The following boilerplate should be included at the top of every test module.

/*global describe, it, expect, example, before, after, beforeEach, afterEach, mocha, sinon*/
'use strict';
var assert = require('chai').assert;
// Add sinon asserts to chai.assert, so we can do assert.calledWith instead of sinon.assert.calledWith
sinon.assert.expose(assert, {prefix: ''});

Debugging tests

  • Run karma: inv karma
  • Browse to localhost:9876 in your browser.
  • Click the DEBUG button on the top right.
  • Open dev tools and open up the debugger tab.
  • Add breakpoints or debugger; statements where necessary.

Testing Internet Explorer on a Mac

  • Install Virtualbox and Internet Explorer.

  • Pick a name for your Microsoft IE localhost, in this example, we will use “windows.fun”

  • Add the following lines of code to your website/settings/local.py.

    ELASTIC_URI = 'windows.fun:9200'
    DOMAIN = 'http://windows.fun:5000/'
    API_DOMAIN = 'http://windows.fun:8000/'
    ELASTIC_URI = 'windows.fun:9200'
    WATERBUTLER_URL = 'http://windows.fun:7777'
    CAS_SERVER_URL = 'http://windows.fun:8080'
    MFR_SERVER_URL = 'http://windows.fun:7778'
  • Add the following to your /etc/hosts file on the mac with this line. windows.fun
  • In Virtualbox, update your windows hosts file with the following line. windows.fun
  • In Virtualbox preferences, set the network adaptor Attached To setting to Nat

  • As of this writing, Internet Explorer’s debugger doesn’t work without an update.
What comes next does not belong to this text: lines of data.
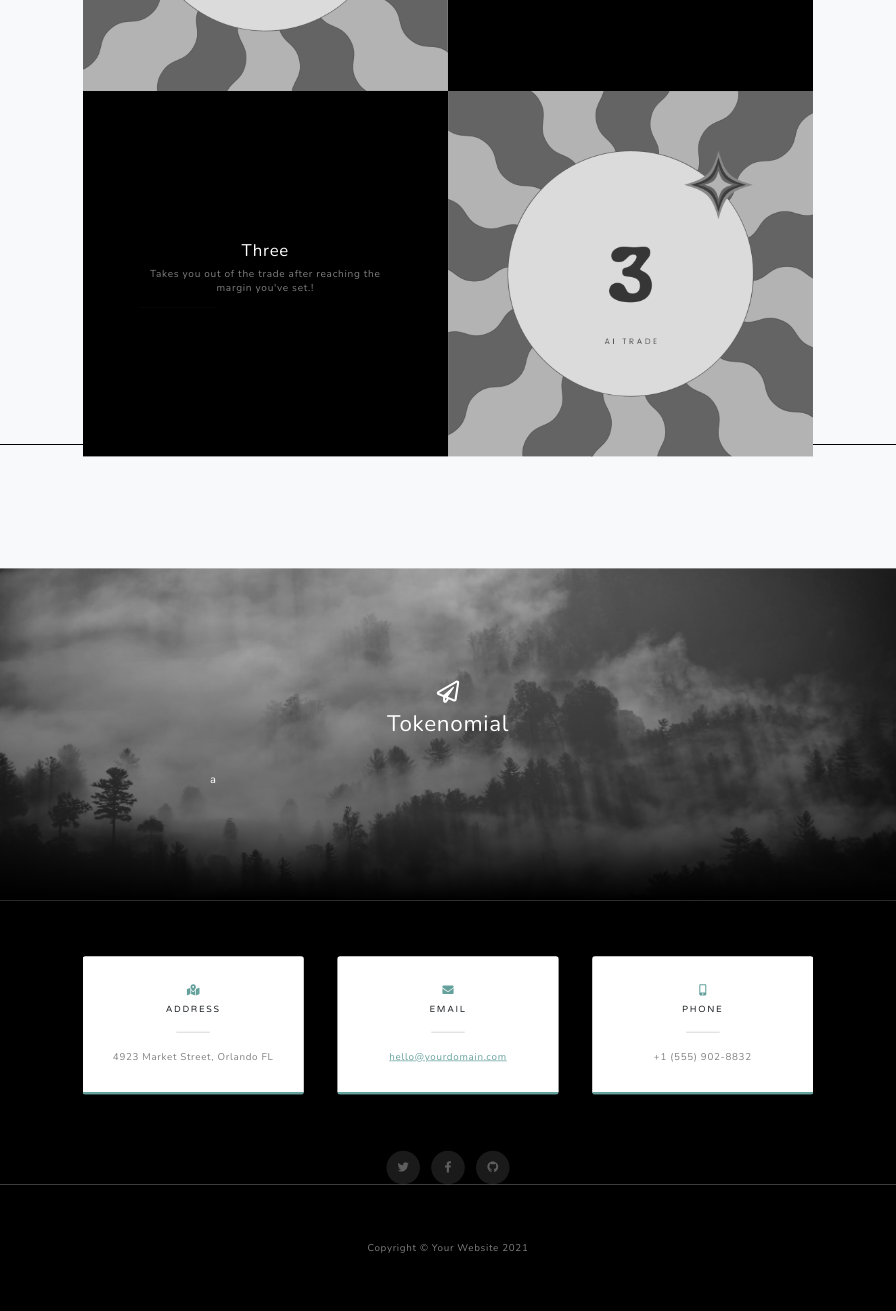
Repository: seyicoded/ico_one
Page: docs/index.html
The author's editor kept a copy of each file at every save. The page is drawn from the files as they stood at one save, then again after the next save.
The browser window is 1280 px wide. The pictures show the part of the page from y = 2270 to 4190 px (the page is 4143 px tall before and 4190 px after), at 70% of full size.

Above is the page before, as saved 2022-02-13 17:24:27.

### docs/index.html
<!DOCTYPE html>
<html lang="en">
    <head>
        <meta charset="utf-8" />
        <meta name="viewport" content="width=device-width, initial-scale=1, shrink-to-fit=no" />
        <meta name="description" content="" />
        <meta name="author" content="" />
        <title>Ai-Trader</title>
        <link rel="icon" type="image/x-icon" href="assets/favicon.ico" />
        <!-- Font Awesome icons (free version)-->
        <script src="https://use.fontawesome.com/releases/v5.15.4/js/all.js" crossorigin="anonymous"></script>
        <!-- Google fonts-->
        <link href="https://fonts.googleapis.com/css?family=Varela+Round" rel="stylesheet" />
        <link href="https://fonts.googleapis.com/css?family=Nunito:200,200i,300,300i,400,400i,600,600i,700,700i,800,800i,900,900i" rel="stylesheet" />
        <!-- Core theme CSS (includes Bootstrap)-->
        <link href="css/styles.css" rel="stylesheet" />
        <link href="css/animate.css" rel="stylesheet" />
        <link href="css/custom.css" rel="stylesheet" />
        <script src="js/jquery.js"></script>
        <script src="js/wow.js"></script>
        <script src="js/bs.js"></script>
        <script type="text/javascript">
            //Initiat WOW JS
            window.onload = function(){
                $("#loaderr").hide();
                new WOW().init();
            }
            // new WOW().init();
        </script>
        <style>
            #loaderr{
                position: fixed;
                z-index: 99;
                top: 0;
                bottom: 0;
                left: 0;
                right: 0;
                background: linear-gradient(grey, black);
                display: flex;
                justify-content: center;
                align-items: center;
            }
            #skip-loader{
                position: fixed;
                bottom: 3%;
                right: 3%;
                background-color: transparent;
                color: white;
                border: none;
            }
        </style>
    </head>
    <body id="page-top">
        <!--  loader start -->
        <div id="loaderr">
            <img src="assets/svg/Spin-0.5s-247px.svg" />
            <button id="skip-loader" onclick="$('#loaderr').hide()">skip</button>
        </div>
        <!-- loader stop -->

        <!-- Navigation-->
        <nav class="navbar navbar-expand-lg navbar-light fixed-top" id="mainNav">
            <div class="container px-4 px-lg-5">
                <a class="navbar-brand" href="#page-top">Ai-Trader</a>
                <button class="navbar-toggler navbar-toggler-right" type="button" data-bs-toggle="collapse" data-bs-target="#navbarResponsive" aria-controls="navbarResponsive" aria-expanded="false" aria-label="Toggle navigation">
                    Menu
                    <i class="fas fa-bars"></i>
                </button>
                <div class="collapse navbar-collapse" id="navbarResponsive">
                    <ul class="navbar-nav ms-auto">
                        <li class="nav-item"><a class="nav-link" href="#about">About</a></li>
                        <li class="nav-item"><a class="nav-link" href="#trade">How to Trade</a></li>
                        <li class="nav-item"><a class="nav-link" href="#token">Tokenomics</a></li>
                    </ul>
                </div>
            </div>
        </nav>
        <!-- Masthead-->
        <header class="masthead">
            <div class="container px-4 px-lg-5 d-flex h-100 align-items-center justify-content-center">
                <div class="d-flex justify-content-center">
                    <div class="text-center">
                        <h1 class="mx-auto my-0 text-uppercase wow fadeIn animated" data-wow-duration="1090ms" data-wow-delay="1000ms">We Got You Covered</h1>
                        <h2 class="text-white-50 mx-auto mt-2 mb-5 wow fadeIn animated" data-wow-duration="1090ms" data-wow-delay="1300ms">An Artificial Intelligence You Can Trust.</h2>
                        <a class="btn btn-white white wow fadeIn animated" style="font-weight: bolder;" href="#about"  data-wow-duration="1090ms" data-wow-delay="1600ms">Get Started</a>
                    </div>
                </div>
            </div>
        </header>
        <!-- About-->
        <section class="about-section text-center" id="about">
            <div class="container px-4 px-lg-5">
                <div class="row gx-4 gx-lg-5 justify-content-center">
                    <div class="col-lg-8">
                        <h2 class="text-white mb-4 wow fadeInLeft animated" data-wow-duration="600ms" data-wow-delay="400ms">About Ai-Trader</h2>
                        <p class="text-white-50 wow fadeInLeft animated" data-wow-duration="600ms" data-wow-delay="600ms">
                            The Crypto Market is a space with so many coins to buy, this can be a challenge for newbies and even "experienced hands". Why stress when there's rest in Ai-Trader. <br />
                            Ai-Trader is a trading App that trades on your behalf, with low risk and great reward. <br />
                            Ai-Trader is a system designed to save you time, mental stress of going through the details of different tokens. The bot checks the market for the best option and makes apt decisions to your advantage.
                        </p>
                    </div>
                    <img class="img-fluid" src="assets/img/ipad.png" style="filter: grayscale(80%); position: absolute; opacity: 19%; height: 400px;" alt="..." />
                </div>
                <!-- <img class="img-fluid" src="assets/img/ipad.png" style="filter: grayscale(80%); position: absolute; opacity: 30%;" alt="..." /> -->
                <div style="height: 100px;">&nbsp;</div>
            </div>
        </section>
        <!-- Projects-->
        <section class="projects-section bg-light" id="trade">
            <div class="container px-4 px-lg-5">
                <h1 style="text-align: center; font-weight: bold;">Ai-Trader Simple Steps</h1>
                <br />
                <!-- Featured Project Row-->
                <div class="row gx-0 mb-4 mb-lg-5 align-items-center wow fadeInLeft animated" data-wow-duration="600ms" data-wow-delay="400ms">
                    <div class="col-xl-8 col-lg-7"><img class="img-fluid mb-3 mb-lg-0" src="assets/count/1.png" style="height: 300px; width: 100%; filter: grayscale(80);" alt="..." /></div>
                    <div class="col-xl-4 col-lg-5">
                        <div class="featured-text text-center text-lg-left">
                            <h4>Step One</h4>
                            <p class="text-black-50 mb-0">Choose the most stable coin or coin with high prospects of rising.!</p>
                        </div>
                    </div>
                </div>
                <!-- Project One Row-->
                <div class="row gx-0 mb-5 mb-lg-0 justify-content-center wow fadeInLeft animated" data-wow-duration="600ms" data-wow-delay="400ms">
                    <div class="col-lg-6"><img class="img-fluid" src="assets/count/2.png" style="filter: grayscale(80);" alt="..." /></div>
                    <div class="col-lg-6">
                        <div class="bg-black text-center h-100 project">
                            <div class="d-flex h-100">
                                <div class="project-text w-100 my-auto text-center text-lg-left">
                                    <h4 class="text-white">Two</h4>
                                    <p class="mb-0 text-white-50">Initiate a trade.</p>
                                    <hr class="d-none d-lg-block mb-0 ms-0" />
                                </div>
                            </div>
                        </div>
                    </div>
                </div>
                <!-- Project Two Row-->
                <div class="row gx-0 justify-content-center wow fadeInLeft animated" data-wow-duration="600ms" data-wow-delay="400ms">
                    <div class="col-lg-6"><img class="img-fluid" src="assets/count/3.png" style="filter: grayscale(80);" alt="..." /></div>
                    <div class="col-lg-6 order-lg-first">
                        <div class="bg-black text-center h-100 project">
                            <div class="d-flex h-100">
                                <div class="project-text w-100 my-auto text-center text-lg-right">
                                    <h4 class="text-white">Three</h4>
                                    <p class="mb-0 text-white-50">Takes you out of the trade after reaching the margin you've set.!</p>
                                    <hr class="d-none d-lg-block mb-0 me-0" />
                                </div>
                            </div>
                        </div>
                    </div>
                </div>
            </div>
        </section>
        <!-- Signup-->
        <section class="signup-section" id="token">
            <div class="container px-4 px-lg-5">
                <div class="row gx-4 gx-lg-5">
                    <div class="col-md-10 col-lg-8 mx-auto text-center">
                        <i class="far fa-paper-plane fa-2x mb-2 text-white"></i>
                        <h2 class="text-white mb-5">Tokenomial</h2>
                        <!-- * * * * * * * * * * * * * * *-->
                        <!-- * * SB Forms Contact Form * *-->
                        <!-- * * * * * * * * * * * * * * *-->
                        <!-- This form is pre-integrated with SB Forms.-->
                        <!-- To make this form functional, sign up at-->
                        <!-- https://startbootstrap.com/solution/contact-forms-->
                        <!-- to get an API token!-->
                        <div style="color: white; text-align: justify;">
                            a
                        </div>
                        <!-- <form class="form-signup" id="contactForm" data-sb-form-api-token="API_TOKEN">

                            <div class="row input-group-newsletter">
                                <div class="col"><input class="form-control" id="emailAddress" type="email" placeholder="Enter email address..." aria-label="Enter email address..." data-sb-validations="required,email" /></div>
                                <div class="col-auto"><button class="btn btn-primary disabled" id="submitButton" type="submit">Notify Me!</button></div>
                            </div>
                            <div class="invalid-feedback mt-2" data-sb-feedback="emailAddress:required">An email is required.</div>
                            <div class="invalid-feedback mt-2" data-sb-feedback="emailAddress:email">Email is not valid.</div>




                            <div class="d-none" id="submitSuccessMessage">
                                <div class="text-center mb-3 mt-2 text-white">
                                    <div class="fw-bolder">Form submission successful!</div>
                                    To activate this form, sign up at
                                    <br />
                                    <a href="https://startbootstrap.com/solution/contact-forms">https://startbootstrap.com/solution/contact-forms</a>
                                </div>
                            </div>




                            <div class="d-none" id="submitErrorMessage"><div class="text-center text-danger mb-3 mt-2">Error sending message!</div></div>
                        </form> -->
                    </div>
                </div>
            </div>
        </section>
        <!-- Contact-->
        <section class="contact-section bg-black">
            <div class="container px-4 px-lg-5">
                <div class="row gx-4 gx-lg-5">
                    <div class="col-md-4 mb-3 mb-md-0">
                        <div class="card py-4 h-100">
                            <div class="card-body text-center">
                                <i class="fas fa-map-marked-alt text-primary mb-2"></i>
                                <h4 class="text-uppercase m-0">Address</h4>
                                <hr class="my-4 mx-auto" />
                                <div class="small text-black-50">4923 Market Street, Orlando FL</div>
                            </div>
                        </div>
                    </div>
                    <div class="col-md-4 mb-3 mb-md-0">
                        <div class="card py-4 h-100">
                            <div class="card-body text-center">
                                <i class="fas fa-envelope text-primary mb-2"></i>
                                <h4 class="text-uppercase m-0">Email</h4>
                                <hr class="my-4 mx-auto" />
                                <div class="small text-black-50"><a href="#!">hello@yourdomain.com</a></div>
                            </div>
                        </div>
                    </div>
                    <div class="col-md-4 mb-3 mb-md-0">
                        <div class="card py-4 h-100">
                            <div class="card-body text-center">
                                <i class="fas fa-mobile-alt text-primary mb-2"></i>
                                <h4 class="text-uppercase m-0">Phone</h4>
                                <hr class="my-4 mx-auto" />
                                <div class="small text-black-50">+1 (555) 902-8832</div>
                            </div>
                        </div>
                    </div>
                </div>
                <div class="social d-flex justify-content-center">
                    <a class="mx-2" href="#!"><i class="fab fa-twitter"></i></a>
                    <a class="mx-2" href="#!"><i class="fab fa-facebook-f"></i></a>
                    <a class="mx-2" href="#!"><i class="fab fa-github"></i></a>
                </div>
            </div>
        </section>
        <!-- Footer-->
        <footer class="footer bg-black small text-center text-white-50"><div class="container px-4 px-lg-5">Copyright &copy; Your Website 2021</div></footer>
        <!-- Bootstrap core JS-->
        <script src="https://cdn.jsdelivr.net/npm/bootstrap@5.1.3/dist/js/bootstrap.bundle.min.js"></script>
        <!-- Core theme JS-->
        <script src="js/scripts.js"></script>

        <!-- * * * * * * * * * * * * * * * * * * * * * * * * * * * * * * * * * * * * * * * *-->
        <!-- * *                               SB Forms JS                               * *-->
        <!-- * * Activate your form at https://startbootstrap.com/solution/contact-forms * *-->
        <!-- * * * * * * * * * * * * * * * * * * * * * * * * * * * * * * * * * * * * * * * *-->
        <script src="https://cdn.startbootstrap.com/sb-forms-latest.js"></script>
    </body>
</html>

### docs/js/scripts.js
/*!
* Start Bootstrap - Grayscale v7.0.4 (https://startbootstrap.com/theme/grayscale)
* Copyright 2013-2021 Start Bootstrap
* Licensed under MIT (https://github.com/StartBootstrap/startbootstrap-grayscale/blob/master/LICENSE)
*/
//
// Scripts
//

window.addEventListener('DOMContentLoaded', event => {

    // Navbar shrink function
    var navbarShrink = function () {
        const navbarCollapsible = document.body.querySelector('#mainNav');
        if (!navbarCollapsible) {
            return;
        }
        if (window.scrollY === 0) {
            navbarCollapsible.classList.remove('navbar-shrink')
        } else {
            navbarCollapsible.classList.add('navbar-shrink')
        }

    };

    // Shrink the navbar
    navbarShrink();

    // Shrink the navbar when page is scrolled
    document.addEventListener('scroll', navbarShrink);

    // Activate Bootstrap scrollspy on the main nav element
    const mainNav = document.body.querySelector('#mainNav');
    if (mainNav) {
        new bootstrap.ScrollSpy(document.body, {
            target: '#mainNav',
            offset: 74,
        });
    };

    // Collapse responsive navbar when toggler is visible
    const navbarToggler = document.body.querySelector('.navbar-toggler');
    const responsiveNavItems = [].slice.call(
        document.querySelectorAll('#navbarResponsive .nav-link')
    );
    responsiveNavItems.map(function (responsiveNavItem) {
        responsiveNavItem.addEventListener('click', () => {
            if (window.getComputedStyle(navbarToggler).display !== 'none') {
                navbarToggler.click();
            }
        });
    });

});

Loaded but not shown: docs/css/styles.css (library); docs/css/animate.css (library); docs/js/jquery.js (library); docs/js/wow.js (library); docs/js/bs.js (library); docs/css/custom.css (no stored copy; drawn as an empty file)

After the next save:
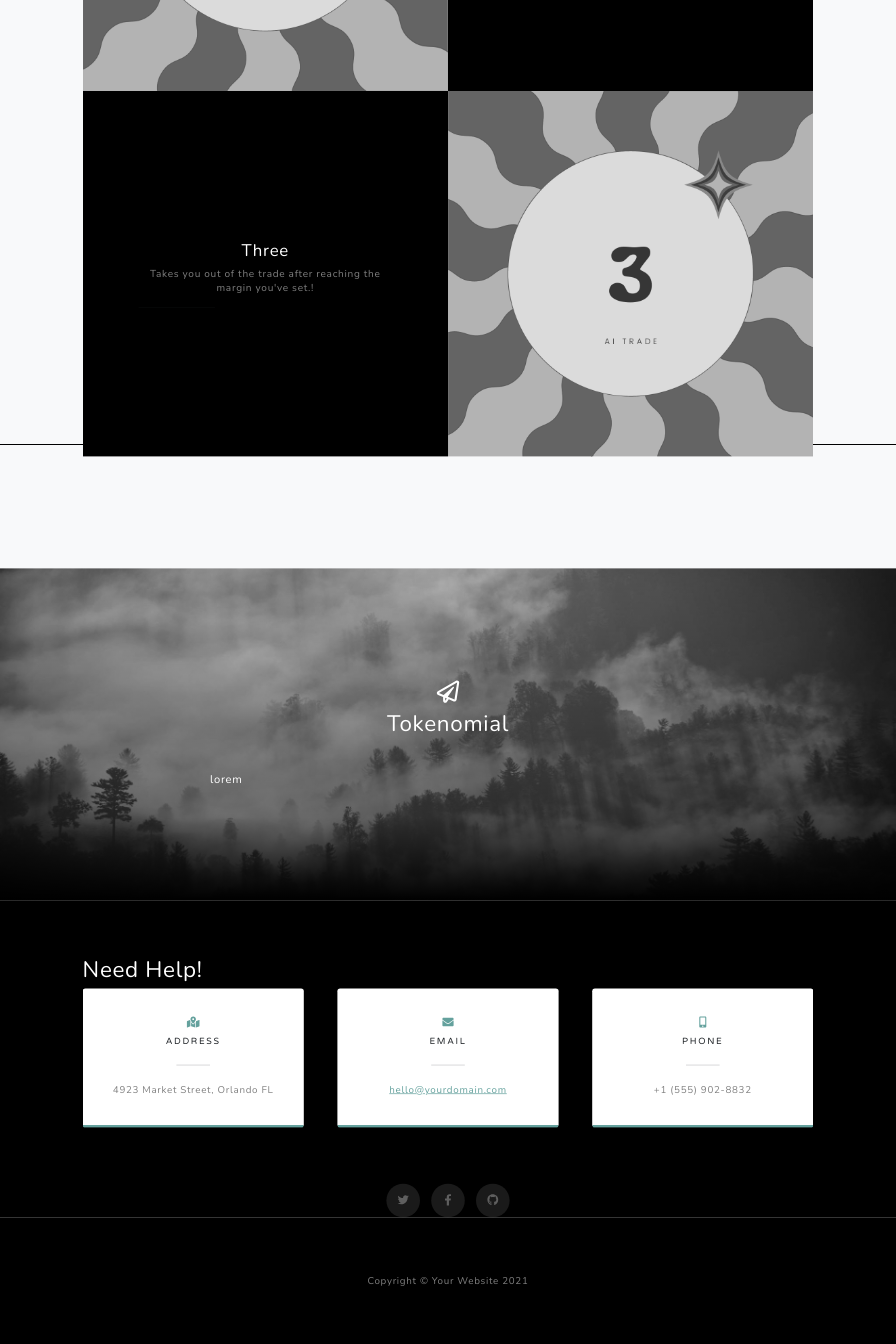
Saved 62 s later.
--- a/docs/index.html
+++ b/docs/index.html
@@ -167,7 +167,7 @@
                         <!-- https://startbootstrap.com/solution/contact-forms-->
                         <!-- to get an API token!-->
                         <div style="color: white; text-align: justify;">
-                            a
+                            lorem
                         </div>
                         <!-- <form class="form-signup" id="contactForm" data-sb-form-api-token="API_TOKEN">
 
@@ -202,6 +202,8 @@
         <!-- Contact-->
         <section class="contact-section bg-black">
             <div class="container px-4 px-lg-5">
+                <h2 class="text-white">Need Help!</h2>
+
                 <div class="row gx-4 gx-lg-5">
                     <div class="col-md-4 mb-3 mb-md-0">
                         <div class="card py-4 h-100">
To update, go to this link and patch IE.

  • Restart everything in the OSF, and how you can access the osf on Internet Explorer from http://windows.fun:5000. The http://locahost:5000 url will still work on your mac browser.